Card companies have declared a war on cash. Visa is trialing a scheme in the US, where it pays shops and restaurants to refuse cash transactions. If it is successful, the scheme could be rolled out - and Visa has confirmed that it is interested in bringing something similar to the UK. It would be great news for the card companies, who rake in a fortune in transaction fees, but what would it mean for consumers?
See also: More than half of retail purchases in UK now made by card
See also: Could you do without cash?
Visa is emphasising the security benefits: people would stop carrying large sums of cash, dramatically reducing their risks from pickpockets.

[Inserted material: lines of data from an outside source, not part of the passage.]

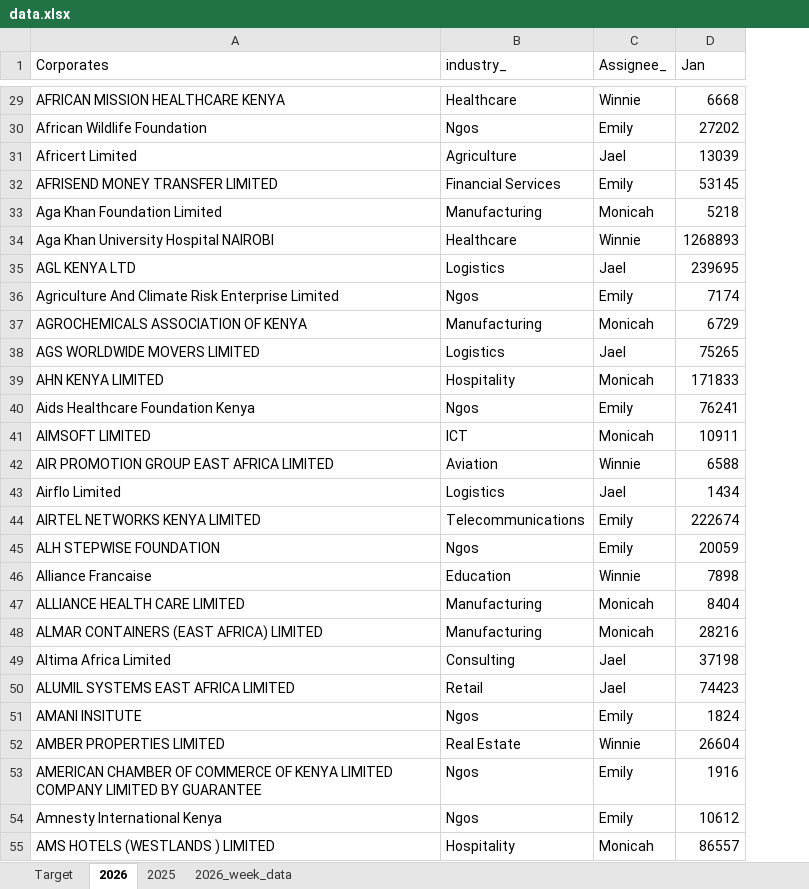
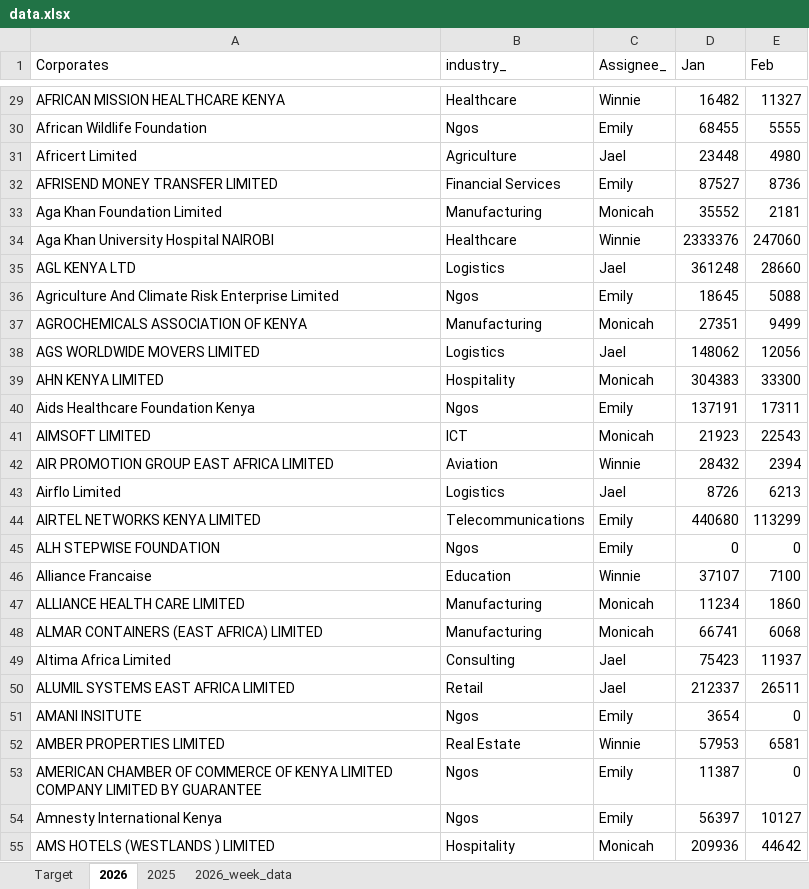
Before and after one commit to Phil7799/Little-Retention-Corporate-Performance-Comparison, an Excel workbook: data.xlsx, sheet 2026, drawn as a sheet; only a part is shown, gaps mark what is left out; values as stored, in another font and other column widths than the file's, no borders; the diff covers the shown part only; the diff names each change by its address in the sheet, - before the commit and + after, or states it on an @@ line.

```diff
--- a/data.xlsx (sheet 2026)
+++ b/data.xlsx (sheet 2026)
+column E (Feb), rows 29-55: 11327 | 5555 | 4980 | 8736 | 2181 | 247060 | 28660 | 5088 | 9499 | 12056 | 33300 | 17311 | 22543 | 2394 | 6213 | 113299 | 0 | 7100 | 1860 | 6068 | 11937 | 26511 | 0 | 6581 | 0 | 10127 | 44642
-D29 (Jan): 6668
+D29 (Jan): 16482
-D30 (Jan): 27202
+D30 (Jan): 68455
-D31 (Jan): 13039
+D31 (Jan): 23448
-D32 (Jan): 53145
+D32 (Jan): 87527
-D33 (Jan): 5218
+D33 (Jan): 35552
-D34 (Jan): 1268893
+D34 (Jan): 2333376
-D35 (Jan): 239695
+D35 (Jan): 361248
-D36 (Jan): 7174
+D36 (Jan): 18645
-D37 (Jan): 6729
+D37 (Jan): 27351
-D38 (Jan): 75265
+D38 (Jan): 148062
-D39 (Jan): 171833
+D39 (Jan): 304383
-D40 (Jan): 76241
+D40 (Jan): 137191
-D41 (Jan): 10911
+D41 (Jan): 21923
-D42 (Jan): 6588
+D42 (Jan): 28432
-D43 (Jan): 1434
+D43 (Jan): 8726
-D44 (Jan): 222674
+D44 (Jan): 440680
-D45 (Jan): 20059
+D45 (Jan): 0
-D46 (Jan): 7898
+D46 (Jan): 37107
-D47 (Jan): 8404
+D47 (Jan): 11234
-D48 (Jan): 28216
+D48 (Jan): 66741
-D49 (Jan): 37198
+D49 (Jan): 75423
-D50 (Jan): 74423
+D50 (Jan): 212337
-D51 (Jan): 1824
+D51 (Jan): 3654
-D52 (Jan): 26604
+D52 (Jan): 57953
-D53 (Jan): 1916
+D53 (Jan): 11387
-D54 (Jan): 10612
+D54 (Jan): 56397
-D55 (Jan): 86557
+D55 (Jan): 209936
```
Also changed, not shown: 867 edited cells elsewhere in this sheet, sheet 2026_week_data.
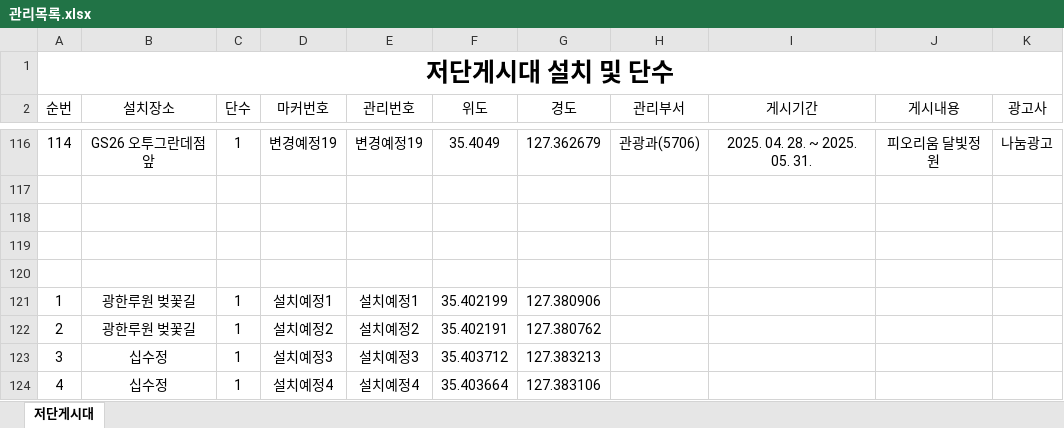
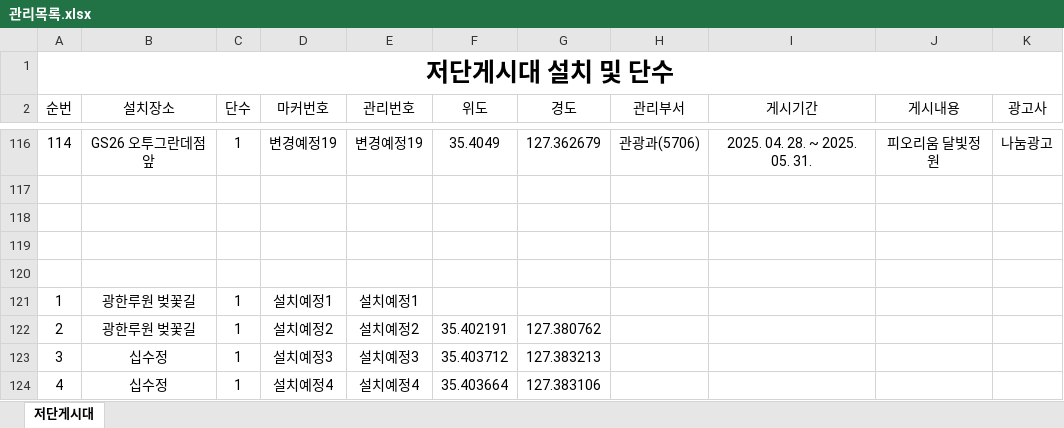
Before and after one commit to come6433/q8r2x7v1p0, an Excel workbook: 관리목록.xlsx, sheet 저단게시대, drawn as a sheet; only a part is shown, gaps mark what is left out; values as stored, in another font and other column widths than the file's, no borders; the diff names each change by its address in the sheet, - before the commit and + after, or states it on an @@ line.

Commit message:
자동 업로드

```diff
--- a/관리목록.xlsx (sheet 저단게시대)
+++ b/관리목록.xlsx (sheet 저단게시대)
-F121 (위도): 35.402199
+F121 (위도): (empty)
-G121 (경도): 127.380906
+G121 (경도): (empty)
```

It's also worth noting that the number of payments made electronically in the UK is now higher than the number of cash transactions. According to the British Retail Consortium, cards overtook cash in 2016 - and around a third of all card transactions are now contactless. It means that the change will inconvenience fewer than half of Brits.
There are plenty of people who prefer not to carry cash too. According to Worldpay, around 48% of people can't be bothered with cash - and among those aged 24-34 that figure rises to 60%. The idea of making a specific trip to the cashpoint seems an awful lot of hassle compared to the simplicity of tapping or swiping your card.
However, there are plenty of people who hate to pay using a card for all kinds of reasons. They would be left high and dry if their favourite retailers moved away from accepting cash.
There are some people who use it as a way to keep a lid on their spending. Not everyone finds it easy to manage their money when paying by debit or credit card; in fact in June the Bank of England suggested the use of contactless cards was helping to fuel the growth in consumer debt. In order to counteract this tendency, some people withdraw a fixed amount of cash each day - or each week - and know that once that money has gone, they don't have anything left to spend.
Others have simply never got to grips with using cards, and much prefer tried and tested methods such as paying by cash and cheques. There are large numbers of elderly people, for example, who cannot always remember PINs and dislike ATMs, and so would prefer to withdraw cash from a branch and manage their money that way.
Then there are the huge numbers of families who don't have a bank account - who are excluded from the banking system because of their financial situation. They would simply be frozen out of shopping in particular shops as a result of the move.
But what do you think? Would you miss cash, or are you ready for the change? Let us know in the comments.